AbstractThis thesis seeks to contribute to the body of knowledge about the most significant impacts of natural hazards – loss of human lives. There is a lack of research addressing deaths in less extreme, but still significant, events, such as surface water flooding in the UK, where there is no comprehensive list describing who died, where, how, and – crucially – why. Protecting lives and livelihoods is a key objective for flood risk management in the UK, but it is not clear which lives need protecting and from which risks.
To address this knowledge gap this project compiled, for the first time, a comprehensive list of flood casualties, as well as deaths from other extreme weather events in the UK, for the 15 year period 2000 – 2014. Newspaper reports were used as source data, using the LexisNexis® database of UK publications to select newspaper reports on flood and extreme weather casualties. Fatalities are rare enough and extreme enough to warrant a detailed and abundant interest from the media; these stories become a very rich source of data.
The compiled fatality dataset improves upon all other sources of hazard impact data, even though overall hazard fatality totals and rates in the UK are very low. A meteorological time series compares rainfall intensity at the time of flood fatality to show that lower hazard magnitudes also lead to fatal outcomes. Some trends in the geographical distribution of flood fatalities is identified, although no rural-urban or population density relationship is found. The most telling explanations of fatality trends arise from examining gender, age, and activity or behaviour at the time of death in severe weather. Further insights are drawn from exploring flood and extreme weather warning systems in the UK in terms of their effectiveness in predicting events which caused fatalities.
The low number of fatalities form weather hazards in the UK is a testament to the success of risk mitigation and reduction policies. However, many of the residual fatal impacts could have also been avoided. There are several compounding variables which cause the low but significant number of flood and extreme weather fatalities in the UK. One which stands out is the behavioural dimension of vulnerability, evident in the victims’ response at the time of the hazard impact. Conclusions are drawn for risk conceptualisation, vulnerability theory, extreme weather warnings, and potential communication strategies, which may have policy implications.

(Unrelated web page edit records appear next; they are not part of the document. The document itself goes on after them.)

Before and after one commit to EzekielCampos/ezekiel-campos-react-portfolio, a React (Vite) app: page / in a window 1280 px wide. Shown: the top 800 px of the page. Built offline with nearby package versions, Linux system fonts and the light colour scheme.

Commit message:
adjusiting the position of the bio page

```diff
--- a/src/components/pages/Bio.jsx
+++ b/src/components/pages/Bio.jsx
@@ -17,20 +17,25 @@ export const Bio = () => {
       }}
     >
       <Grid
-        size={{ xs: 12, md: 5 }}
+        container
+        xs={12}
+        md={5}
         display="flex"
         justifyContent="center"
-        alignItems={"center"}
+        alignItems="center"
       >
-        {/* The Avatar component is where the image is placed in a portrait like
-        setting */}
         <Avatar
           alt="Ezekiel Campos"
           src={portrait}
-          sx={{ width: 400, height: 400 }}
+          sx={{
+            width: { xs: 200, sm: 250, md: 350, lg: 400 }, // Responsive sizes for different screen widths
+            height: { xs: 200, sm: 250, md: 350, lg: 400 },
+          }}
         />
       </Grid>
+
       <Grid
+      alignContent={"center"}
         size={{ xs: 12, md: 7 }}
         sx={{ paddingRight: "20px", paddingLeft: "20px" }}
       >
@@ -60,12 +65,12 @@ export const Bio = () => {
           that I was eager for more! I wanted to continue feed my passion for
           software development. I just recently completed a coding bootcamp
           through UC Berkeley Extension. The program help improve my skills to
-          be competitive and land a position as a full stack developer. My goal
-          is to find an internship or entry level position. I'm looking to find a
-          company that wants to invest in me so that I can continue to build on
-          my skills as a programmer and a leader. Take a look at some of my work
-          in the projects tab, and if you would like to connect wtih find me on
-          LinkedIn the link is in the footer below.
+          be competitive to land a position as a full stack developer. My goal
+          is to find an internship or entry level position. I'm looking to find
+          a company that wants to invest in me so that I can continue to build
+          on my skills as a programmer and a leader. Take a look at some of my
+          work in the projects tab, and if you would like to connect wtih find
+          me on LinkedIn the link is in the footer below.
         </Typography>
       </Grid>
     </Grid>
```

|Date of Award
|1 Aug 2019
|David Demeritt (Supervisor) & Bruce Malamud (Supervisor)